DIRECTIONS.
Carry over every entry exactly as written, though not the pictures it contains.

INFORMATION GIVEN.
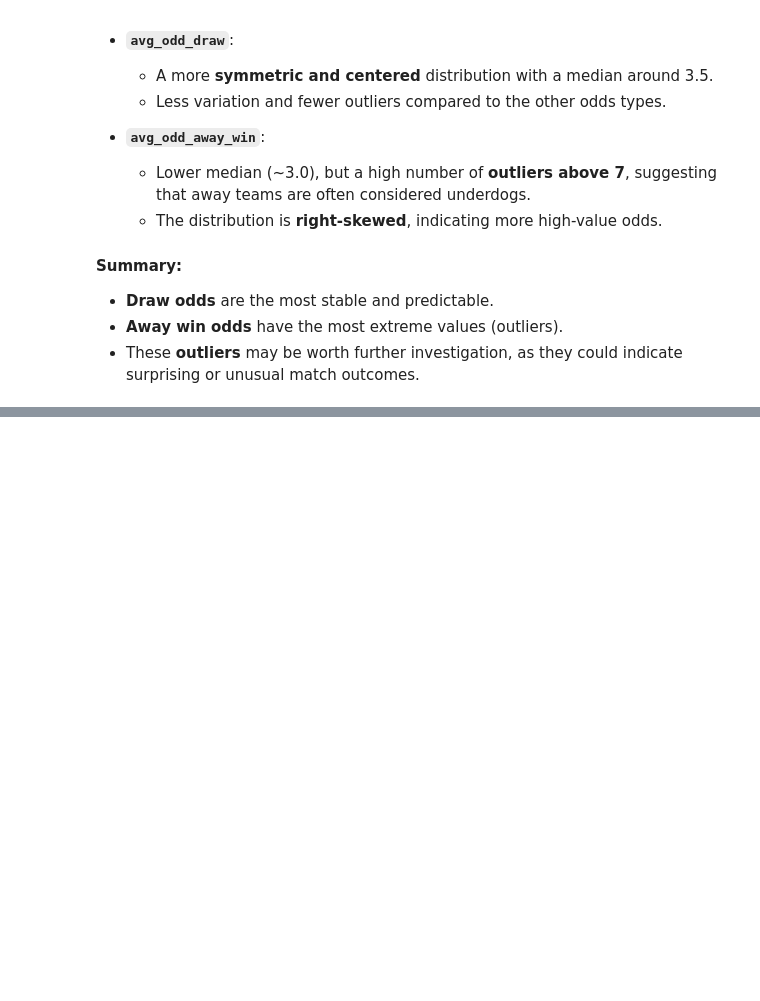
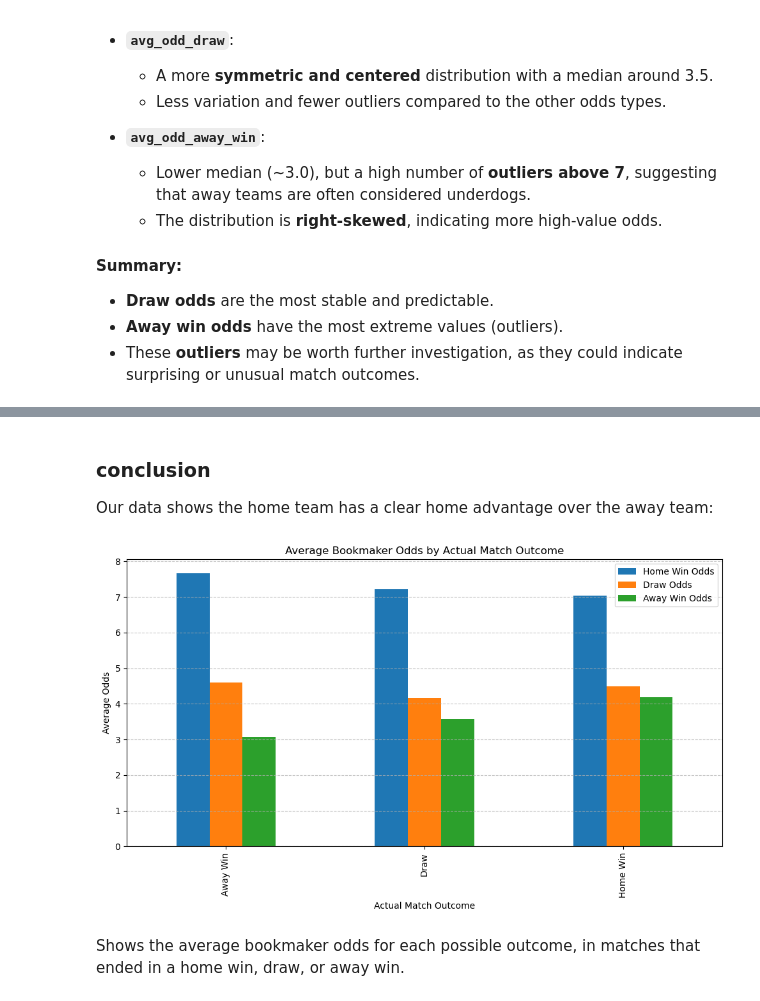
Before and after one commit to peterjanas/betting-BI, a Jupyter notebook: notebook/premier-eda.ipynb, the cells around one changed output, grey strips where cells are left out. Cells and saved outputs as stored; diff of their text form; code cells hidden in the pictures; blank space fills up the shorter version.

```diff
--- a/notebook/premier-eda.ipynb
+++ b/notebook/premier-eda.ipynb
@@ -427,0 +588,29 @@ The boxplots show the distribution of average betting odds for home wins, draws,
+# %% [markdown]
+### conclusion
+Our data shows the home team has a clear home advantage over the away team:
+# %%
+def label_outcome(row):
+    if row['home_outcome_W'] == 1:
+        return 'Home Win'
+    elif row['home_outcome_D'] == 1:
+        return 'Draw'
+    else:
+        return 'Away Win'
+
+df['actual_result'] = df.apply(label_outcome, axis=1)
+
+odds_by_outcome = df.groupby('actual_result')[['avg_odd_home_win', 'avg_odd_draw', 'avg_odd_away_win']].mean()
+
+odds_by_outcome.plot(kind='bar', figsize=(10, 6))
+
+plt.title("Average Bookmaker Odds by Actual Match Outcome")
+plt.ylabel("Average Odds")
+plt.xlabel("Actual Match Outcome")
+plt.legend(["Home Win Odds", "Draw Odds", "Away Win Odds"])
+plt.grid(axis='y', linestyle='--', alpha=0.7)
+plt.tight_layout()
+plt.show()
+# %% [output]
+[figure, added]
+# %% [markdown]
+Shows the average bookmaker odds for each possible outcome, in matches that ended in a home win, draw, or away win.
```
Also changed, not shown: parts of 26 cells of this notebook.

EXERCISE ANSWER.
Before and after one commit to peterjanas/betting-BI, a Jupyter notebook: notebook/premier-eda.ipynb, the cells around one changed output, grey strips where cells are left out. Cells and saved outputs as stored; diff of their text form; code cells hidden in the pictures; blank space fills up the shorter version.

```diff
--- a/notebook/premier-eda.ipynb
+++ b/notebook/premier-eda.ipynb
@@ -427,0 +588,29 @@ The boxplots show the distribution of average betting odds for home wins, draws,
+# %% [markdown]
+### conclusion
+Our data shows the home team has a clear home advantage over the away team:
+# %%
+def label_outcome(row):
+    if row['home_outcome_W'] == 1:
+        return 'Home Win'
+    elif row['home_outcome_D'] == 1:
+        return 'Draw'
+    else:
+        return 'Away Win'
+
+df['actual_result'] = df.apply(label_outcome, axis=1)
+
+odds_by_outcome = df.groupby('actual_result')[['avg_odd_home_win', 'avg_odd_draw', 'avg_odd_away_win']].mean()
+
+odds_by_outcome.plot(kind='bar', figsize=(10, 6))
+
+plt.title("Average Bookmaker Odds by Actual Match Outcome")
+plt.ylabel("Average Odds")
+plt.xlabel("Actual Match Outcome")
+plt.legend(["Home Win Odds", "Draw Odds", "Away Win Odds"])
+plt.grid(axis='y', linestyle='--', alpha=0.7)
+plt.tight_layout()
+plt.show()
+# %% [output]
+[figure, added]
+# %% [markdown]
+Shows the average bookmaker odds for each possible outcome, in matches that ended in a home win, draw, or away win.
```
Also changed, not shown: parts of 26 cells of this notebook.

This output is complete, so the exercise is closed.